Apparently, this website is no joke. Kid Rock is running for the Senate. I blame Donald Trump for this. One thing Trump’s election win proved is that the American people no longer require any relevant experience or qualifications to hold elective office. That’s probably been the case for a while, now, but it took Trump to prove to all the other celebrities in the country that they, too, can ride their popularity into a position of real power. And this is has the potential to be a huge problem.
The United States has long been a country that rewards celebrity. Celebrities are showered with money and respect, even if their greatest contribution to society, in the case of actors, for instance, has been pretending to be someone else. All this money and exposure naturally inflates the ego of the American celebrity, fooling them into thinking their opinions are more informed than a regular person’s, and that they have the smarts to be a politician. That’s what got us Trump. But instead of recoiling at the idea of further celebrity politicians, some celebrities, including Kid Rock, see this as an opportunity.

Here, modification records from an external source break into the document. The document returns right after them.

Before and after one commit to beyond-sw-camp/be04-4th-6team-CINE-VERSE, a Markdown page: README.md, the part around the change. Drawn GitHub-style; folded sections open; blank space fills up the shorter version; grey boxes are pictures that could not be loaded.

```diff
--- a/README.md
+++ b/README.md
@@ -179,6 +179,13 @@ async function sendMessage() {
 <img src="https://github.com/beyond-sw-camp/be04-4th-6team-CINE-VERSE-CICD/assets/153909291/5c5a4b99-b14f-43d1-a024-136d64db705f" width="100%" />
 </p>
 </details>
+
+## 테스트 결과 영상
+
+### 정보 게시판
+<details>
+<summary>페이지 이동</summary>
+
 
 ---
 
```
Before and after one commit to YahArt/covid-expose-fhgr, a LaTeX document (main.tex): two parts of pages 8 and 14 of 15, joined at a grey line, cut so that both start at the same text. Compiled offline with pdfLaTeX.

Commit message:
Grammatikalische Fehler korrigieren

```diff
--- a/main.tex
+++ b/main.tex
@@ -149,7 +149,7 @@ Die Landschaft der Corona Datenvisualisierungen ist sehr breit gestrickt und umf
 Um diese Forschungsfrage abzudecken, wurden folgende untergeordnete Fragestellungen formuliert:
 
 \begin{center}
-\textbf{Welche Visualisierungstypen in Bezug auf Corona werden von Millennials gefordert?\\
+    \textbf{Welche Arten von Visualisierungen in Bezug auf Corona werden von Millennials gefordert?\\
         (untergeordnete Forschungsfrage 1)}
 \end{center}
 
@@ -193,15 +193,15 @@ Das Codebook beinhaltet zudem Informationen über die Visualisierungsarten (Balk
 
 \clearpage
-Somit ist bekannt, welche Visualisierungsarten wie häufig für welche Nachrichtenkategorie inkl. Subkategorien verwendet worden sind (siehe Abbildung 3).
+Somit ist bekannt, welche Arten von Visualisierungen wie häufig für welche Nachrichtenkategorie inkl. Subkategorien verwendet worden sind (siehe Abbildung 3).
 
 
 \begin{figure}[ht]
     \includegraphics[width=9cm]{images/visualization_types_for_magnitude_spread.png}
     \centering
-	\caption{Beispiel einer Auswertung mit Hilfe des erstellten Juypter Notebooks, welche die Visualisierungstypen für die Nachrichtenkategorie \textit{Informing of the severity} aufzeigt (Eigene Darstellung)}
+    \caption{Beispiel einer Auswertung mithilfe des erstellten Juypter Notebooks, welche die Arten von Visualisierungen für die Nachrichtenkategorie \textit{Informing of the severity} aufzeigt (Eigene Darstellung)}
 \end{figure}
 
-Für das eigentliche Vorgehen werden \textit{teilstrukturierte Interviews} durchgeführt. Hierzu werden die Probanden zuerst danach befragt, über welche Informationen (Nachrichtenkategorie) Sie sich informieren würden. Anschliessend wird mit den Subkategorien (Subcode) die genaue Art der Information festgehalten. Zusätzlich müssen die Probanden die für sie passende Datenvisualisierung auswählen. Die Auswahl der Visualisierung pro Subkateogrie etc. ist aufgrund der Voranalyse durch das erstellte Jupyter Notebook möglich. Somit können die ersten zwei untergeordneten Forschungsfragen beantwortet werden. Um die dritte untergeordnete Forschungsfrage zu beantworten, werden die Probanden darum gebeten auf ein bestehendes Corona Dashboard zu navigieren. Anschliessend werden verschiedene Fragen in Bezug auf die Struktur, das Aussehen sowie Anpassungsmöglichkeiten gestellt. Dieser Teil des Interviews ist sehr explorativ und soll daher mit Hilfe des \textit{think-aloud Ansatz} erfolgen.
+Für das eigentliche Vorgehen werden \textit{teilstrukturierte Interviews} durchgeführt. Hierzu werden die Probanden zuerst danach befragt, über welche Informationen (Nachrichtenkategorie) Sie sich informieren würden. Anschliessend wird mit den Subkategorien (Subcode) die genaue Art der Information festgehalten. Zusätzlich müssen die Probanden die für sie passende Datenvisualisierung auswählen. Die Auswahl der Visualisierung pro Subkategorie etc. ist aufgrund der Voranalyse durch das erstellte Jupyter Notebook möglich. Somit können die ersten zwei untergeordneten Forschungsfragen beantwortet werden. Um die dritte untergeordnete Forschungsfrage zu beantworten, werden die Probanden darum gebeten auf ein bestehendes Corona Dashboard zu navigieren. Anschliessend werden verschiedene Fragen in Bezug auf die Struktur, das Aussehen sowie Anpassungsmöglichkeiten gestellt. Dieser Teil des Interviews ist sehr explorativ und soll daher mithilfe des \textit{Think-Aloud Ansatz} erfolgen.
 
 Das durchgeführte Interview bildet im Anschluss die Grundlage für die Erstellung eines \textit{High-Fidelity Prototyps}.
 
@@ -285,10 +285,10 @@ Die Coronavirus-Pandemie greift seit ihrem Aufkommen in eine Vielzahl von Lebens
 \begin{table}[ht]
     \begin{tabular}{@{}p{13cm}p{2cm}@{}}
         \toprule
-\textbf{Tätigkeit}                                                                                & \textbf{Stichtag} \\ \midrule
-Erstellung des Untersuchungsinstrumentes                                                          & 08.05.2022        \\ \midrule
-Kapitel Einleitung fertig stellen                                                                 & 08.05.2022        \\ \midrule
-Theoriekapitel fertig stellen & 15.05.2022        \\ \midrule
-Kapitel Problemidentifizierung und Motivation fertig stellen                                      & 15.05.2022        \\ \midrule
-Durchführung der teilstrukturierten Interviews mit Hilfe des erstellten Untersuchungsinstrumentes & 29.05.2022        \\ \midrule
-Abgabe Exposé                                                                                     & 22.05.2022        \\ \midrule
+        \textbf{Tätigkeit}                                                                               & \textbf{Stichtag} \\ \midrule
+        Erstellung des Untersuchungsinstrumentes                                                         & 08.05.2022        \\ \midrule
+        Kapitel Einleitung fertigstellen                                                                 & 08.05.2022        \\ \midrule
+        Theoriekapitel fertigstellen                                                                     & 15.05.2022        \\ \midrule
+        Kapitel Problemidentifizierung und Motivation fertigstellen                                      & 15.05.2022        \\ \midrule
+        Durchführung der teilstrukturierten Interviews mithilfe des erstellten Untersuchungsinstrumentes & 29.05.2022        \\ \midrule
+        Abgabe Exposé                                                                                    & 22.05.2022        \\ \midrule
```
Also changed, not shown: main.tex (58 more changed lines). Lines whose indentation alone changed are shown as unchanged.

A quick search in the tubes turns up a whole list of celebrities who are considering running for office — some for the office of president. Kanye West, Stephen Colbert, Dwayne ‘The Rock’ Johnson, Tim McGraw, Ben Affleck, and, of course, Oprah Winfrey (who probably is qualified to be in Congress). Riches and fame confer on people an inflated sense of their self-worth. It’s bad enough that our elections reward candidates who display sociopathic behavior. We now run the risk that our elections could turn into a nationwide test of the Peter Principle, whereby celebrities are elevated into posts of real responsibility for which they are totally incompetent.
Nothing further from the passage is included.